Migori and Isebania towns are set to benefit from the last miles water connectivity project to be carried out at a cost of Sh.390 million.
The money has been sourced from the African Development Bank (ADB) and the Kenya government, according to the Lake Victoria South Water Works Development Agency.
Addressing members of the Migori County Development Implementation Coordination Committee in Migori town on Monday, Eng. Jeremiah Oteng’ said that the project whose design commenced in April this year aims to improve consumer connectivity through laying of secondary and tertiary distribution pipelines.
The improved connectivity within and around the urban centres will also assist in reducing non-revenue water and improving revenue base for sustainability of water supply systems to consumers.
According to Eng. Oteng’ the project to be done for the county government has been adopted and a scope of works approved, while the tender for the works will be advertised by end of November.
“The works are waiting for finalization of designs and tendering which are at an advanced stage and expected to end by end of November,” announced Oteng’ to the CDICC committee chaired by County Commissioner Joseph Rotich.
The multi-million project will see Sh.300 million spent at the Migori Water Supply and Sanitation while the Isebania Water supply and Sanitation will gobble up Sh.90 million towards laying secondary and tertiary distribution lines, installation of zonal and consumer meters as well as carrying out assorted repairs.
Works for the whole project are projected to be completed by May 2021, added Oteng’.

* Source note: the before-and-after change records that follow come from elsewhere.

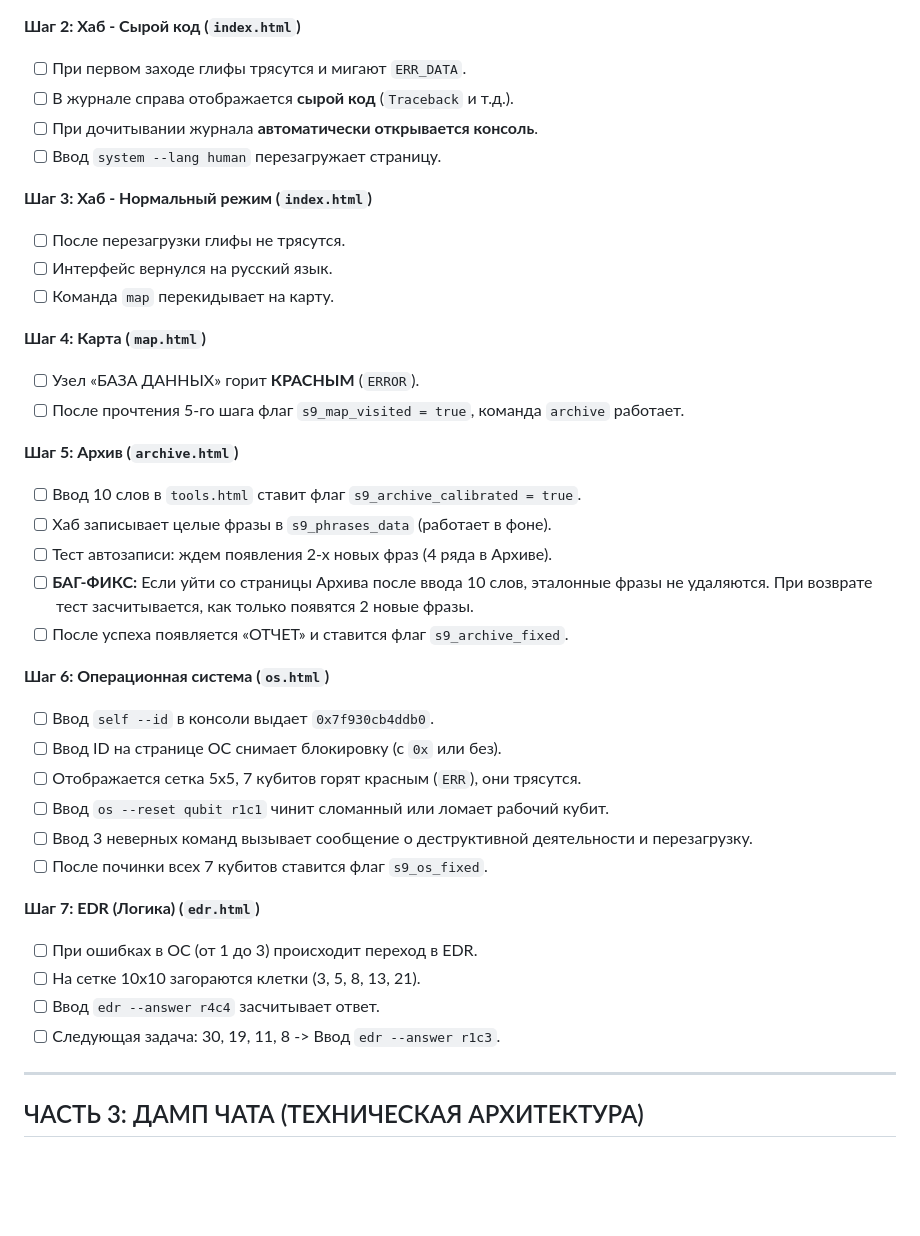
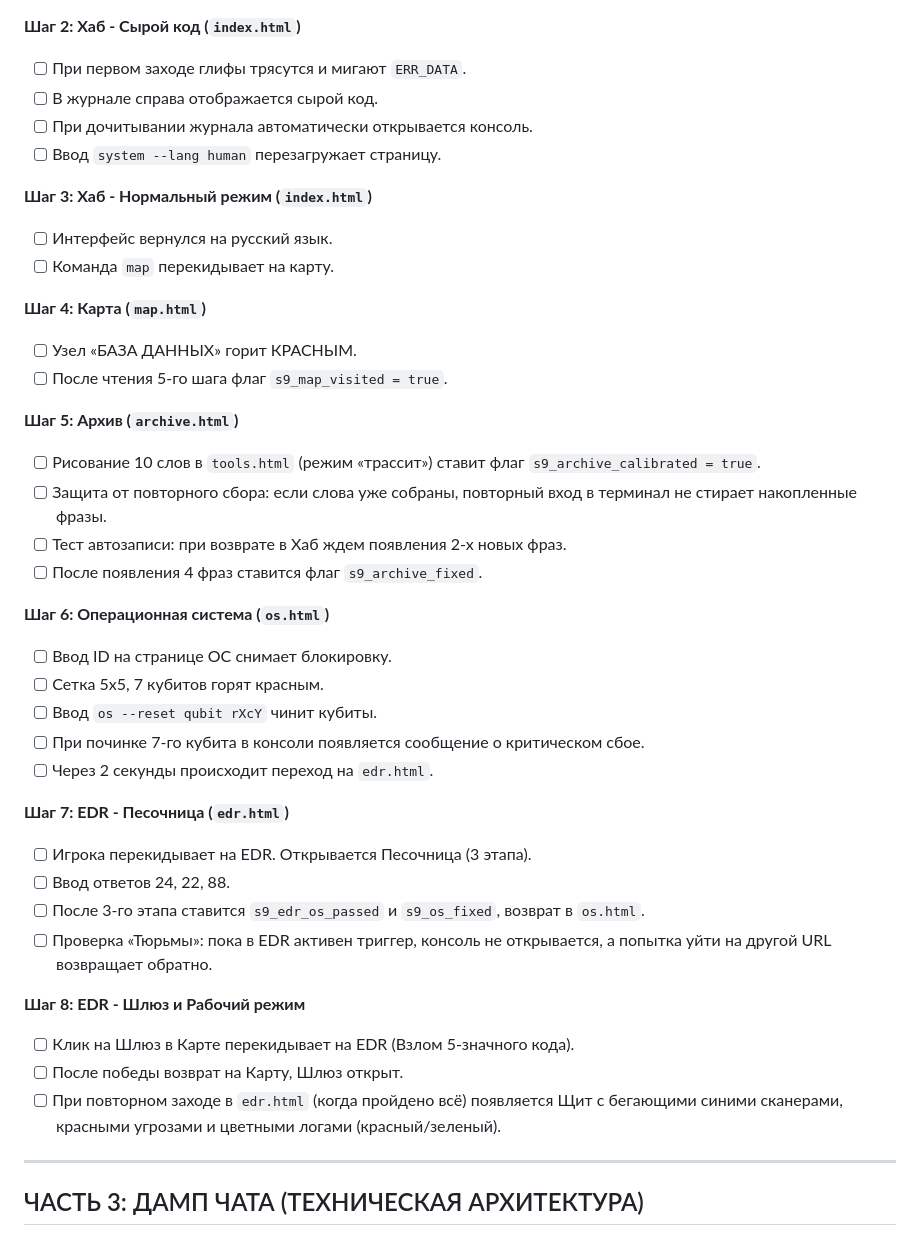
Before and after one commit to Zlonrav/Signal-9, a Markdown page: scenario.md, the part around one of its changes. GitHub-like rendering; blank space fills up the shorter version.

```diff
--- a/scenario.md
+++ b/scenario.md
@@ -67,39 +85,41 @@
 
 **Шаг 2: Хаб - Сырой код (`index.html`)**
 - [ ] При первом заходе глифы трясутся и мигают `ERR_DATA`.
-- [ ] В журнале справа отображается **сырой код** (`Traceback` и т.д.).
-- [ ] При дочитывании журнала **автоматически открывается консоль**.
+- [ ] В журнале справа отображается сырой код.
+- [ ] При дочитывании журнала автоматически открывается консоль.
 - [ ] Ввод `system --lang human` перезагружает страницу.
 
 **Шаг 3: Хаб - Нормальный режим (`index.html`)**
-- [ ] После перезагрузки глифы не трясутся.
 - [ ] Интерфейс вернулся на русский язык.
 - [ ] Команда `map` перекидывает на карту.
 
 **Шаг 4: Карта (`map.html`)**
-- [ ] Узел «БАЗА ДАННЫХ» горит **КРАСНЫМ** (`ERROR`).
-- [ ] После прочтения 5-го шага флаг `s9_map_visited = true`, команда `archive` работает.
+- [ ] Узел «БАЗА ДАННЫХ» горит КРАСНЫМ.
+- [ ] После чтения 5-го шага флаг `s9_map_visited = true`.
 
 **Шаг 5: Архив (`archive.html`)**
-- [ ] Ввод 10 слов в `tools.html` ставит флаг `s9_archive_calibrated = true`.
-- [ ] Хаб записывает целые фразы в `s9_phrases_data` (работает в фоне).
-- [ ] Тест автозаписи: ждем появления 2-х новых фраз (4 ряда в Архиве).
-- [ ] **БАГ-ФИКС:** Если уйти со страницы Архива после ввода 10 слов, эталонные фразы не удаляются. При возврате тест засчитывается, как только появятся 2 новые фразы.
-- [ ] После успеха появляется «ОТЧЕТ» и ставится флаг `s9_archive_fixed`.
+- [ ] Рисование 10 слов в `tools.html` (режим «трассит») ставит флаг `s9_archive_calibrated = true`.
+- [ ] Защита от повторного сбора: если слова уже собраны, повторный вход в терминал не стирает накопленные фразы.
+- [ ] Тест автозаписи: при возврате в Хаб ждем появления 2-х новых фраз.
+- [ ] После появления 4 фраз ставится флаг `s9_archive_fixed`.
 
 **Шаг 6: Операционная система (`os.html`)**
-- [ ] Ввод `self --id` в консоли выдает `0x7f930cb4ddb0`.
-- [ ] Ввод ID на странице ОС снимает блокировку (с `0x` или без).
-- [ ] Отображается сетка 5x5, 7 кубитов горят красным (`ERR`), они трясутся.
-- [ ] Ввод `os --reset qubit r1c1` чинит сломанный или ломает рабочий кубит.
-- [ ] Ввод 3 неверных команд вызывает сообщение о деструктивной деятельности и перезагрузку.
-- [ ] После починки всех 7 кубитов ставится флаг `s9_os_fixed`.
+- [ ] Ввод ID на странице ОС снимает блокировку.
+- [ ] Сетка 5x5, 7 кубитов горят красным.
+- [ ] Ввод `os --reset qubit rXcY` чинит кубиты.
+- [ ] При починке 7-го кубита в консоли появляется сообщение о критическом сбое.
+- [ ] Через 2 секунды происходит переход на `edr.html`.
 
-**Шаг 7: EDR (Логика) (`edr.html`)**
-- [ ] При ошибках в ОС (от 1 до 3) происходит переход в EDR.
-- [ ] На сетке 10x10 загораются клетки (3, 5, 8, 13, 21).
-- [ ] Ввод `edr --answer r4c4` засчитывает ответ.
-- [ ] Следующая задача: 30, 19, 11, 8 -> Ввод `edr --answer r1c3`.
+**Шаг 7: EDR - Песочница (`edr.html`)**
+- [ ] Игрока перекидывает на EDR. Открывается Песочница (3 этапа).
+- [ ] Ввод ответов 24, 22, 88.
+- [ ] После 3-го этапа ставится `s9_edr_os_passed` и `s9_os_fixed`, возврат в `os.html`.
+- [ ] Проверка «Тюрьмы»: пока в EDR активен триггер, консоль не открывается, а попытка уйти на другой URL возвращает обратно.
+
+**Шаг 8: EDR - Шлюз и Рабочий режим**
+- [ ] Клик на Шлюз в Карте перекидывает на EDR (Взлом 5-значного кода).
+- [ ] После победы возврат на Карту, Шлюз открыт.
+- [ ] При повторном заходе в `edr.html` (когда пройдено всё) появляется Щит с бегающими синими сканерами, красными угрозами и цветными логами (красный/зеленый).
 
 ---
 
```
Also changed, not shown: other parts of scenario.md (+46 -40 lines).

For years now, the two towns have been facing perennial water shortages despite the completion of two huge multi-billion water intakes at Oyani and Hibwa rivers to serve Migori and Isebania towns respectively.
Water experts believe that the two giant plants, built at a cost of over Sh.3 billion three years ago, are able to supply enough water throughout the year to the whole region and parts of Tanzania.
According to one employee at the local ministry of water, the only thing ailing the region in regard to water harvesting and distribution to consumers is the misplaced priorities of the top managers at the devolved unit.
“It is a cheap argument that the county government and Migori Water Supply Company (MIWASCO) are unable to pump and distribute water to consumers because of an electricity bill of Sh.3million per month yet there is always a waste of millions of public money that is going into pockets of individual workers through corruption,” says Joseph Nyakundi, a resident of Migori town who reported going without water in his house for two months now this year.
A visit recently by the CDICC team led by County Commissioner (CC), Joseph Rotich and the President’s Delivery Unit Director, Melchizedeck Onguso, found out that the plants have capacities to harvest and store enough water for the use by consumers without a hitch throughout the year.
The team also learnt that Migori and Isebania towns and their suburbs have superb systems of main water lines already laid and waiting for connection to consumers.
Currently, however, the Migori water supply system with a capability of serving 200,000 people has only 10,000 connections that poorly serve only 50,000 consumers within Migori town and its suburbs. Likewise, Isebania Water Supply Plant is unable to connect water to the targeted 60,000 consumers within Isebania town and Sirare town in Tanzania.
MIWASCO which is faced with serious cash flow hitches due to low revenue collection also blames high water tariffs imposed by the government on water companies that has left only a few people in the area applying for connections.
“We therefore appeal to the national government to work urgently towards reviewing the tariffs to make the cost favorable to both the water companies and the consumers so that more clients can be connected to our water systems,” said MIWASCO’s acting Manager, Ms. Juliet Odhiambo.
The national government has in the past years strived to implement its policy of ensuring that water is accessed by all and especially by the vulnerable population without access to clean and safe water as well as good sanitation.
Water and sanitation have been recognized as being at the core of sustainable development, a human rights commodity and critical resources for survival of people and the planet.
“Thus anybody working towards compromising access of water by the people through omission or commission should not be tolerated but forced to take responsibility and punished severely for his or her negative actions,” emphasized Rotich.
By George Agimba